Your instructions: The reply should repeat all of the data word for word, with no pictures.

Records provided:
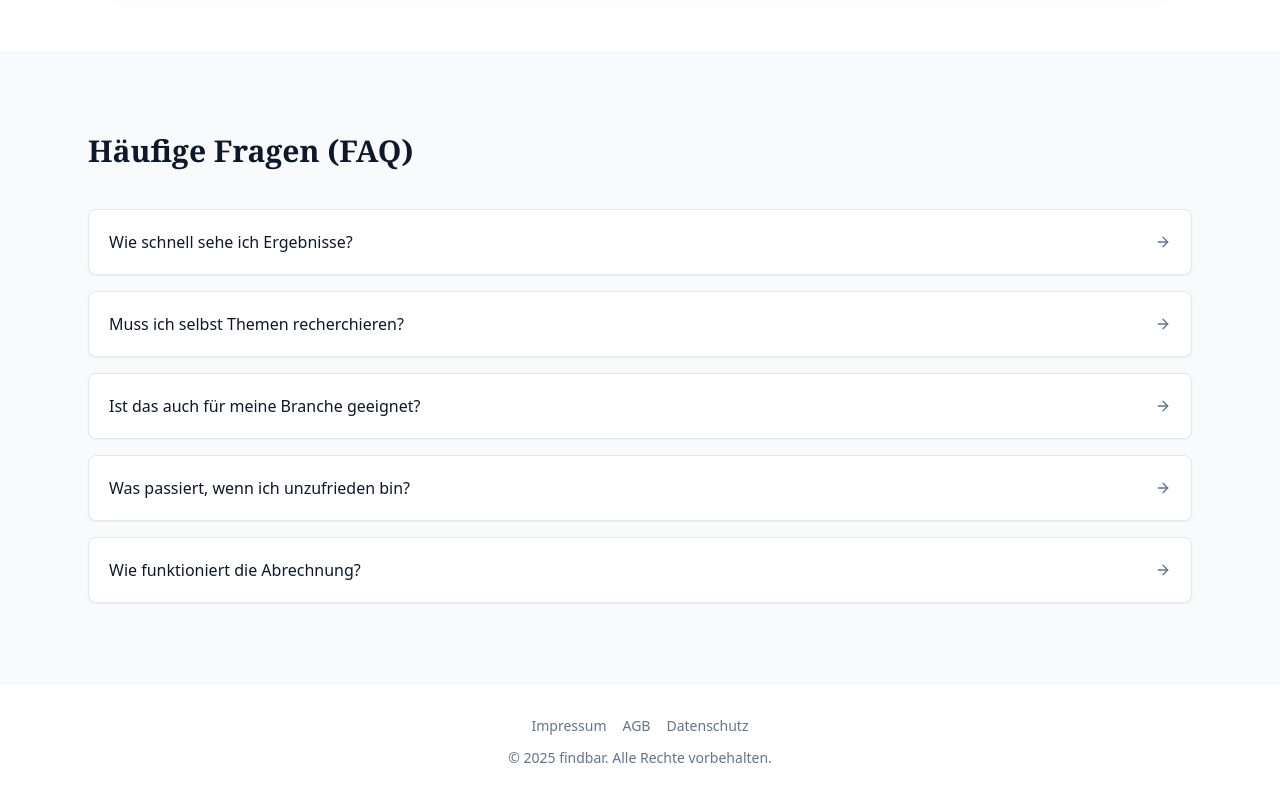
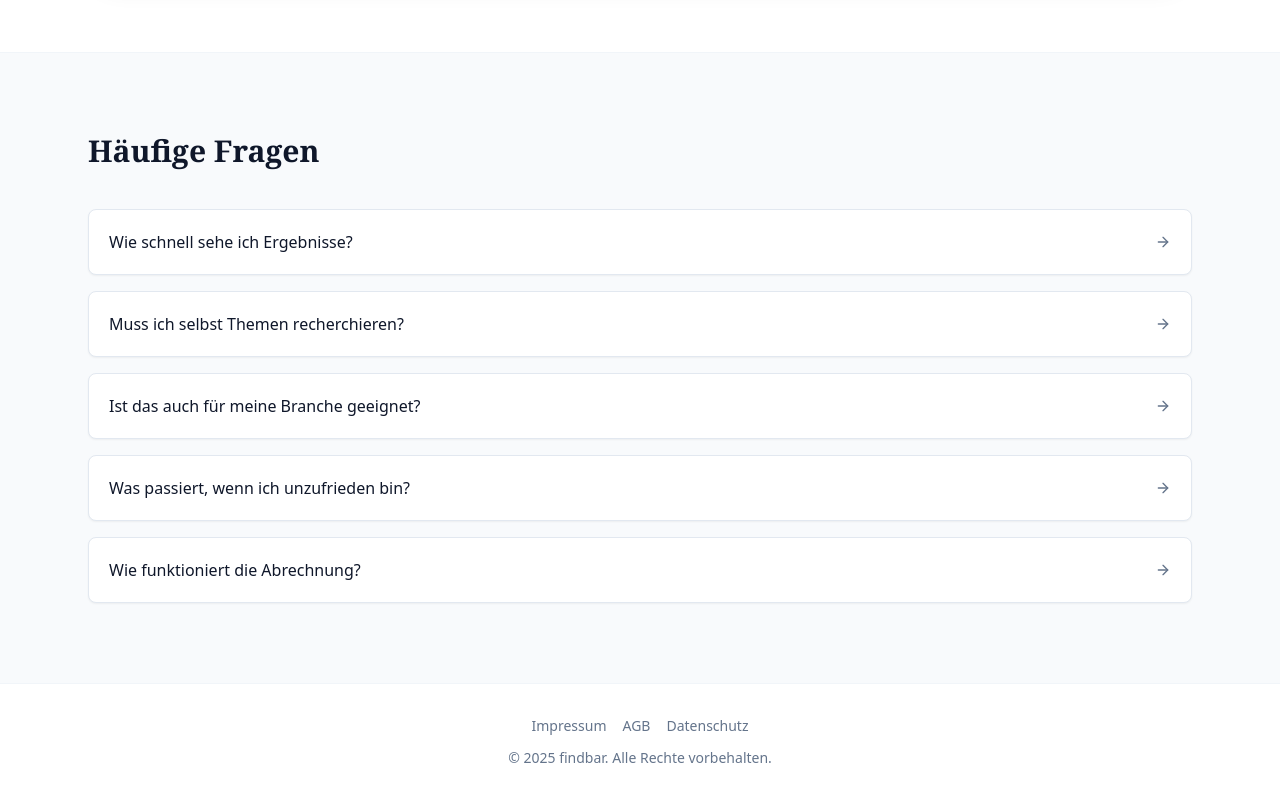
Before and after one commit to lennartnm/findbar_website, a Next.js app: page / in a window 1280 px wide. Shown: the part 4619-5419 px from the top of the page. Built offline with nearby package versions, Linux system fonts and the light colour scheme.

Commit message:
Update page.tsx

```diff
--- a/src/app/page.tsx
+++ b/src/app/page.tsx
@@ -685,16 +685,17 @@ function FAQSection() {
   return (
     <section className="bg-slate-50 py-20 border-t border-slate-100">
       <div className={containerClass}>
+        {/* Überschrift jetzt linksbündig */}
         <h2 className={`text-3xl font-semibold ${serifClass}`}>
-          Häufige Fragen (FAQ)
+          Häufige Fragen
         </h2>
         <div className="mt-10 space-y-4">
           {faqs.map((f, i) => (
             <details
               key={i}
-              className="group rounded-lg border border-slate-200 bg-white p-5 shadow-sm"
+              className="group rounded-lg border border-slate-200 bg-white p-5 shadow-sm text-left"
             >
-              <summary className="flex cursor-pointer items-center justify-between font-medium">
+              <summary className="flex cursor-pointer items-center justify-between font-medium text-left">
                 <span>{f.q}</span>
                 <span className="ml-4 transition-transform group-open:rotate-180">
                   <ArrowRight className="h-4 w-4 text-slate-500" />
@@ -708,6 +709,7 @@ function FAQSection() {
     </section>
   );
 }
+
 
 
 
```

Task response:
Before and after one commit to lennartnm/findbar_website, a Next.js app: page / in a window 1280 px wide. Shown: the part 4619-5419 px from the top of the page. Built offline with nearby package versions, Linux system fonts and the light colour scheme.

Commit message:
Update page.tsx

```diff
--- a/src/app/page.tsx
+++ b/src/app/page.tsx
@@ -685,16 +685,17 @@ function FAQSection() {
   return (
     <section className="bg-slate-50 py-20 border-t border-slate-100">
       <div className={containerClass}>
+        {/* Überschrift jetzt linksbündig */}
         <h2 className={`text-3xl font-semibold ${serifClass}`}>
-          Häufige Fragen (FAQ)
+          Häufige Fragen
         </h2>
         <div className="mt-10 space-y-4">
           {faqs.map((f, i) => (
             <details
               key={i}
-              className="group rounded-lg border border-slate-200 bg-white p-5 shadow-sm"
+              className="group rounded-lg border border-slate-200 bg-white p-5 shadow-sm text-left"
             >
-              <summary className="flex cursor-pointer items-center justify-between font-medium">
+              <summary className="flex cursor-pointer items-center justify-between font-medium text-left">
                 <span>{f.q}</span>
                 <span className="ml-4 transition-transform group-open:rotate-180">
                   <ArrowRight className="h-4 w-4 text-slate-500" />
@@ -708,6 +709,7 @@ function FAQSection() {
     </section>
   );
 }
+
 
 
 
```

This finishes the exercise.